======== Data

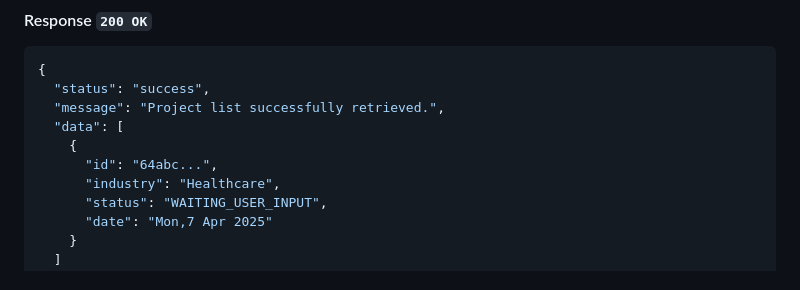
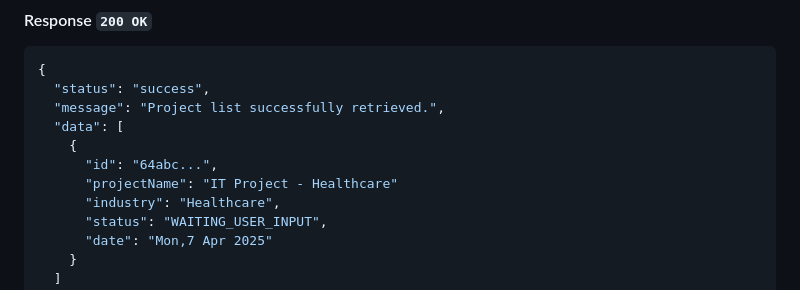
Before and after one commit to Muezza863/BE-IT-Investment, a Markdown page: doc.md, the part around the change. Drawn GitHub-style.

```diff
--- a/doc.md
+++ b/doc.md
@@ -450,6 +450,7 @@ Returns a list of all projects belonging to the authenticated user.
   "data": [
     {
       "id": "64abc...",
+      "projectName": "IT Project - Healthcare"
       "industry": "Healthcare",
       "status": "WAITING_USER_INPUT",
       "date": "Mon,7 Apr 2025"
```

================

__Problem statement__
Would you return all of the entries unchanged while omitting the images?

__Response to this task__
Before and after one commit to Muezza863/BE-IT-Investment, a Markdown page: doc.md, the part around the change. Drawn GitHub-style.

```diff
--- a/doc.md
+++ b/doc.md
@@ -450,6 +450,7 @@ Returns a list of all projects belonging to the authenticated user.
   "data": [
     {
       "id": "64abc...",
+      "projectName": "IT Project - Healthcare"
       "industry": "Healthcare",
       "status": "WAITING_USER_INPUT",
       "date": "Mon,7 Apr 2025"
```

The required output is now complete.